Nguni goats are thought not to respond to dietary protein supplementation. The objective of the study was to determine the interaction of protein supplementation and ecotype on growth performance and carcass traits of Nongoma, Msinga and Cedara Nguni goat ecotypes. Thirty-six five-month-old castrated males were randomly allotted to a 3 × 3 factorial design experiment and provided 0, 150 and 300 g protein concentrate per day. There was an interaction of ecotype and protein supplementation on average daily gain (ADG). The ADG of the Nongoma and Cedara goats increased with protein supplementation, but the Msinga ecotype was not affected by the treatments.

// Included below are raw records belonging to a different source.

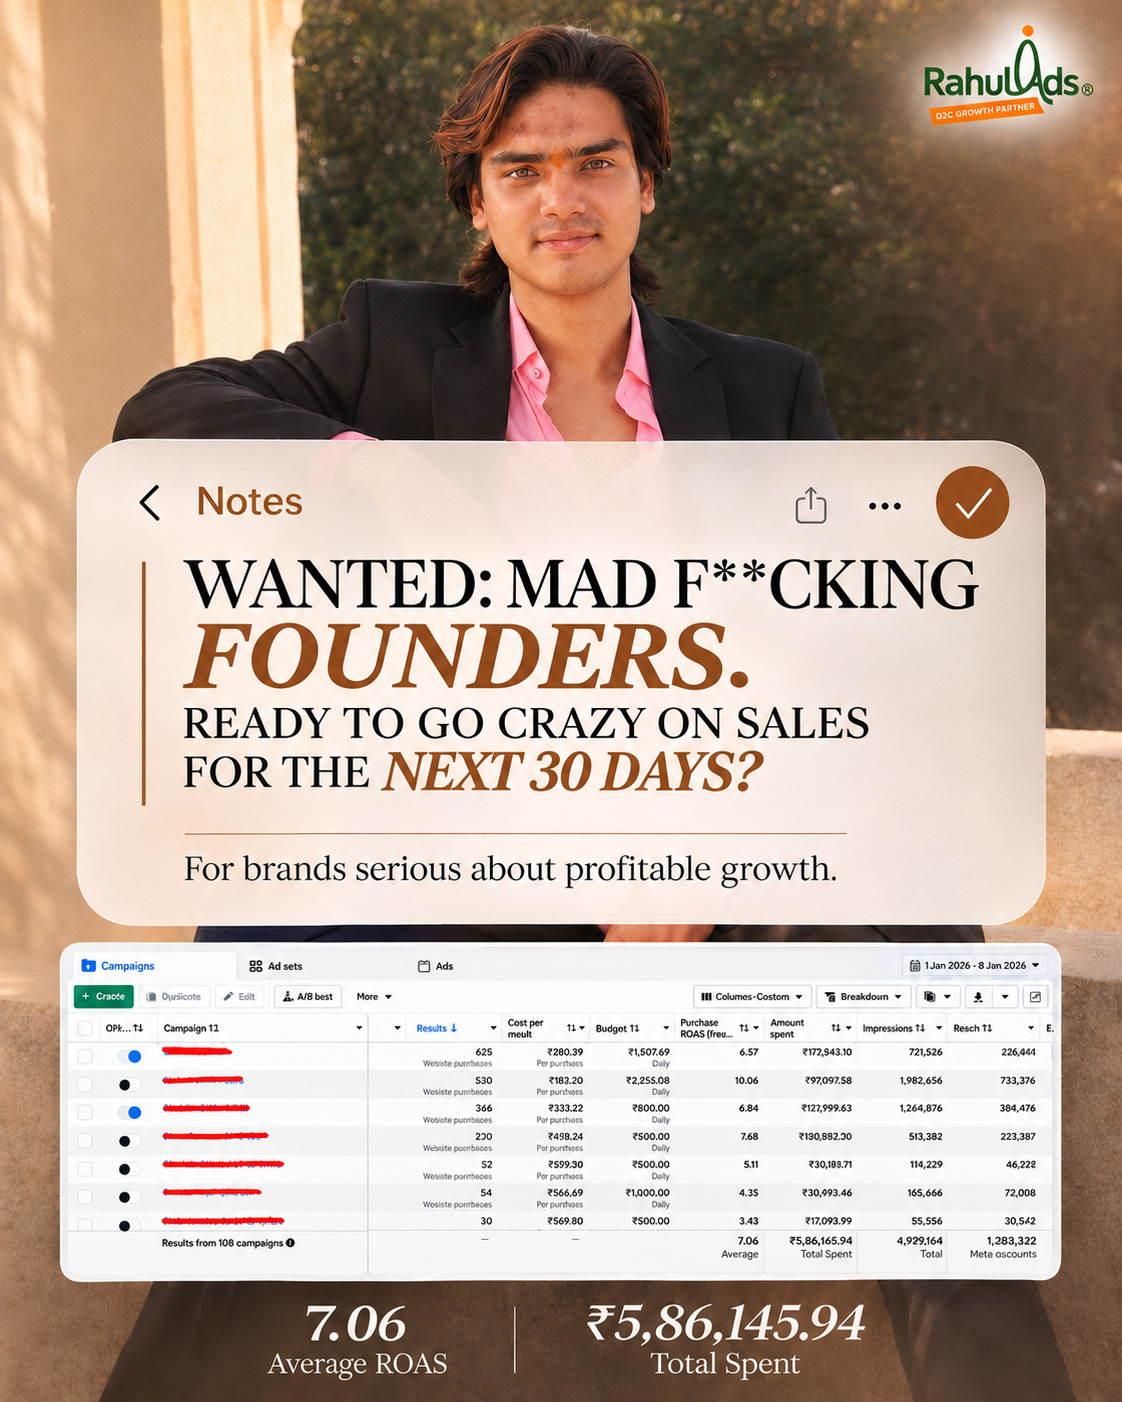
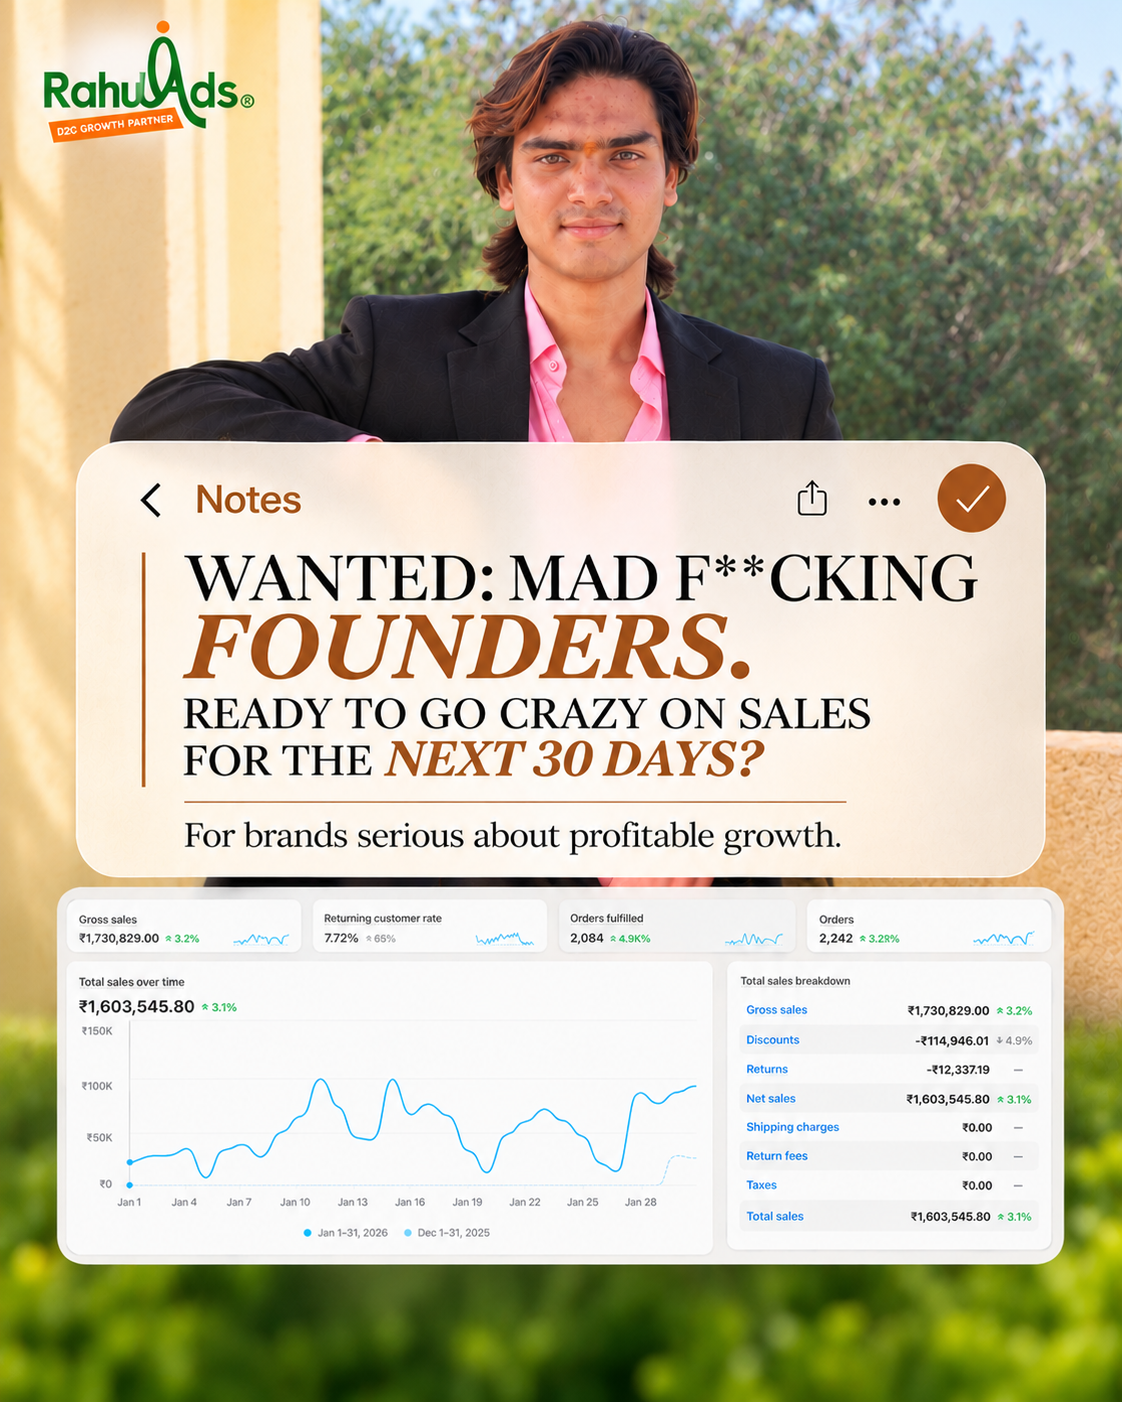
final

diff --git a/src/components/Hero.jsx b/src/components/Hero.jsx
@@ -21,7 +21,7 @@ const HOVER_CARDS = [
     icon: TrendingDown,
     iconClass: 'from-[#FF7A45] to-[#FF551A] shadow-orange-500/30',
     anim: 'animate-float-delayed',
-    pos: 'left-[-20px] top-[60%] sm:-right-4 sm:top-16 lg:right-2',
+    pos: 'left-[-20px] top-[55%] sm:-right-4 sm:top-16 lg:right-2',
   },
   {
     id: 'unit-economics',
@@ -30,7 +30,7 @@ const HOVER_CARDS = [
     icon: TrendingUp,
     iconClass: 'from-emerald-400 to-emerald-600 shadow-emerald-500/30',
     anim: 'animate-float',
-    pos: 'right-[-20px] bottom-[100px] sm:-left-4 sm:top-24 sm:bottom-auto lg:left-2',
+    pos: 'right-[-20px] bottom-[80px] sm:-left-4 sm:top-24 sm:bottom-auto lg:left-2',
   },
   {
     id: 'experimentation',
@@ -39,7 +39,7 @@ const HOVER_CARDS = [
     icon: Sparkles,
     iconClass: 'from-[#3B8BFF] to-[#0668E1] shadow-blue-500/30',
     anim: 'animate-float',
-    pos: 'left-[-20px] bottom-[35px] sm:-right-2 sm:bottom-12 lg:right-4',
+    pos: 'left-[-20px] bottom-[10px] sm:-right-2 sm:bottom-12 lg:right-4',
   },
 ];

Goats of the Cedara ecotype weighed 34.4 kg when provided 300 g of supplement, whereas the Nongoma ecotype weighed 26.5 kg at slaughter when unsupplemented. The dressing percentage did not differ with the level of protein supplementation or ecotype. From the fifth quarter, the skin was affected by ecotype, gut fill by protein supplementation and the weight of the head by both factors. The Cedara ecotype had a heavier fifth quarter at 300 g supplementation. There was no interaction of protein supplementation and ecotype on dissectible fat. Intestine and visceral fats were affected by protein supplementation, whereas stomach fat was affected by ecotype.
"Experientia docet" - Experience is the best teacher